▶ [Task item]
Where the string "mathbb" occurs in a line of the entries below, copy that line.

▶ [Provided data]
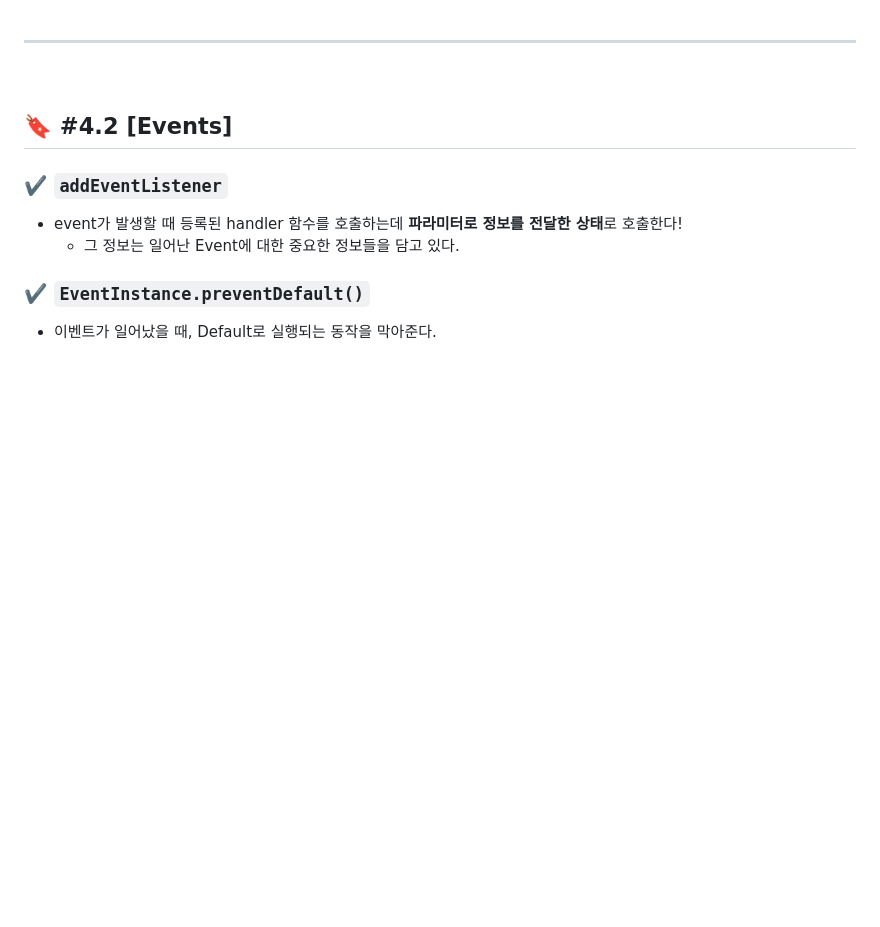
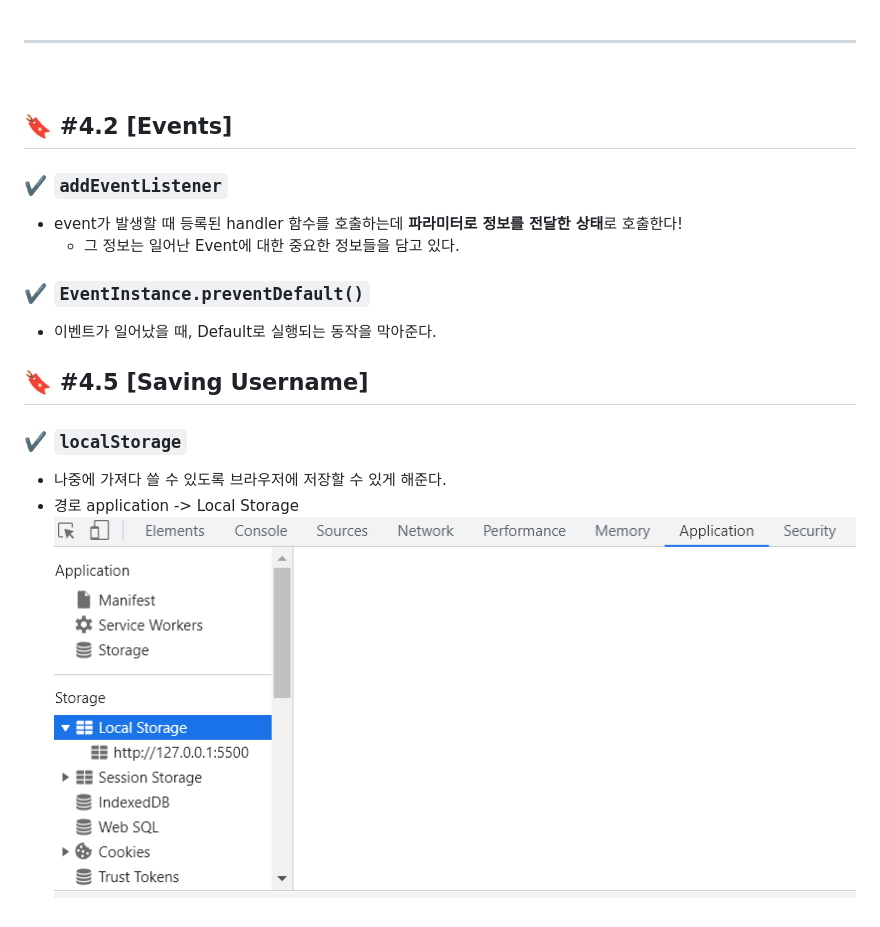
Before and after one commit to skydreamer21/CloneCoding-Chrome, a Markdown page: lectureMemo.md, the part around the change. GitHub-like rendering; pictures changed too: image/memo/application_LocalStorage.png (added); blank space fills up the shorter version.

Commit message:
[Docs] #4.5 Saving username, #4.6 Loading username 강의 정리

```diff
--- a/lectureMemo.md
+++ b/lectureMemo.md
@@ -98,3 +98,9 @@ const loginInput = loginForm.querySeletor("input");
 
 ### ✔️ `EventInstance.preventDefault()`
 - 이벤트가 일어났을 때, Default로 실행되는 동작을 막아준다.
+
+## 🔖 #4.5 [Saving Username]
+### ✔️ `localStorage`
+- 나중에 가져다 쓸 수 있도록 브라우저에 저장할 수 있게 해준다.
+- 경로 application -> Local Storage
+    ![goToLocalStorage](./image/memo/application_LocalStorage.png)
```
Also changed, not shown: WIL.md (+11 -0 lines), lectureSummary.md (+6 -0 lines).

...

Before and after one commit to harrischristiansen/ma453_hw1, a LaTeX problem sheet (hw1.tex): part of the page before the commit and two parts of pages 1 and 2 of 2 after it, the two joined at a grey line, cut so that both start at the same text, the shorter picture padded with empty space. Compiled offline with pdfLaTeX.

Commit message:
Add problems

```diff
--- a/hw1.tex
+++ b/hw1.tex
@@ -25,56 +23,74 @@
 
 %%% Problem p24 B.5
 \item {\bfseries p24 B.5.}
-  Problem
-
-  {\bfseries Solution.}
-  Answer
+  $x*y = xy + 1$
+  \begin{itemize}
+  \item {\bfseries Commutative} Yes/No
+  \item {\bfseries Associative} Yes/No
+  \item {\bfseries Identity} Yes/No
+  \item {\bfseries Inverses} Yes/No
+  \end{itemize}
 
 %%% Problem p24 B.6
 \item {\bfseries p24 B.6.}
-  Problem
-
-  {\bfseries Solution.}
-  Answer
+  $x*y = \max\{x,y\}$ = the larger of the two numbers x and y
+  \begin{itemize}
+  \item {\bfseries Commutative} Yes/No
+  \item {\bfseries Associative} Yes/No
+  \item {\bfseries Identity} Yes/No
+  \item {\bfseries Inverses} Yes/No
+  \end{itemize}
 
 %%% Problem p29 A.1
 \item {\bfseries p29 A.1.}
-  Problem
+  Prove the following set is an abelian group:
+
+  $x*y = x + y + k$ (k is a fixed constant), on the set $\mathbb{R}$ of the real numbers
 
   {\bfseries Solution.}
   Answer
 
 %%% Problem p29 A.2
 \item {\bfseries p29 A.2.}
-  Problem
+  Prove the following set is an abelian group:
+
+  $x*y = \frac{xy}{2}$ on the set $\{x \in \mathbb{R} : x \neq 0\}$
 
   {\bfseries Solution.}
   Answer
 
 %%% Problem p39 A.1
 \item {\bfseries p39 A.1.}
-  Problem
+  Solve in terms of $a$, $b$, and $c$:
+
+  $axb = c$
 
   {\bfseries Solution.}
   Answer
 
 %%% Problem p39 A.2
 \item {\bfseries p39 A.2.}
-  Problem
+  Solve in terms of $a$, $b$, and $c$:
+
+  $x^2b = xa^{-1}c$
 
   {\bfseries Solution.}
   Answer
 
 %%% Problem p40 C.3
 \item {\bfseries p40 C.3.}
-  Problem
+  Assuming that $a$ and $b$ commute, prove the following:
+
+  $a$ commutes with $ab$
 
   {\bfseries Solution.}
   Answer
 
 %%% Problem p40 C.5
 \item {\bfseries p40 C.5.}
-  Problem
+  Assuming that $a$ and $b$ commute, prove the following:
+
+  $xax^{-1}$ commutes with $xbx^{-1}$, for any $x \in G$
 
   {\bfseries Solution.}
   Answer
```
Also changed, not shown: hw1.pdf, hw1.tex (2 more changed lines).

---

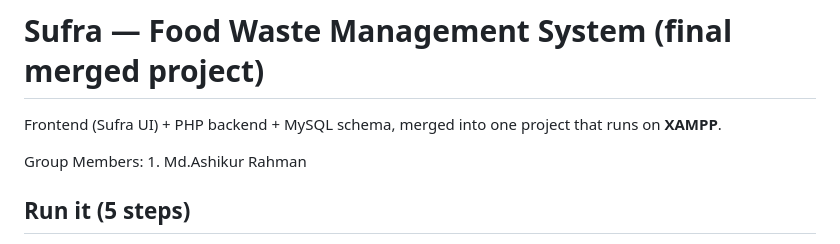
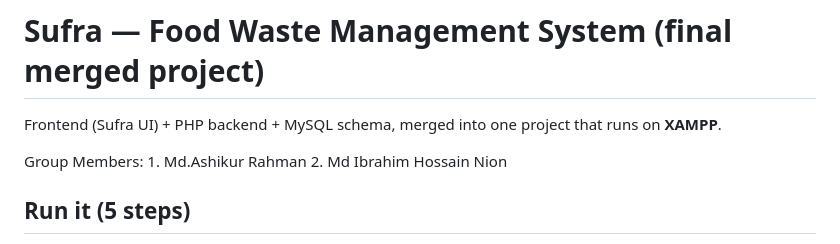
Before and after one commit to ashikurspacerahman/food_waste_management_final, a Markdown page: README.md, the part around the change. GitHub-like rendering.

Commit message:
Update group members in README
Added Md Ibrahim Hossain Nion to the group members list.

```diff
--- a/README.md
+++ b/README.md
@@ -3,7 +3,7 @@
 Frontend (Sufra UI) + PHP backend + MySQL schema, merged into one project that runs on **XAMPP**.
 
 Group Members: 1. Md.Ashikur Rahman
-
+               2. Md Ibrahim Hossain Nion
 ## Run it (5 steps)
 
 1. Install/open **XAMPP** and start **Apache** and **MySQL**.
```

▶ [Solved problem]
+  $x*y = x + y + k$ (k is a fixed constant), on the set $\mathbb{R}$ of the real numbers
+  $x*y = \frac{xy}{2}$ on the set $\{x \in \mathbb{R} : x \neq 0\}$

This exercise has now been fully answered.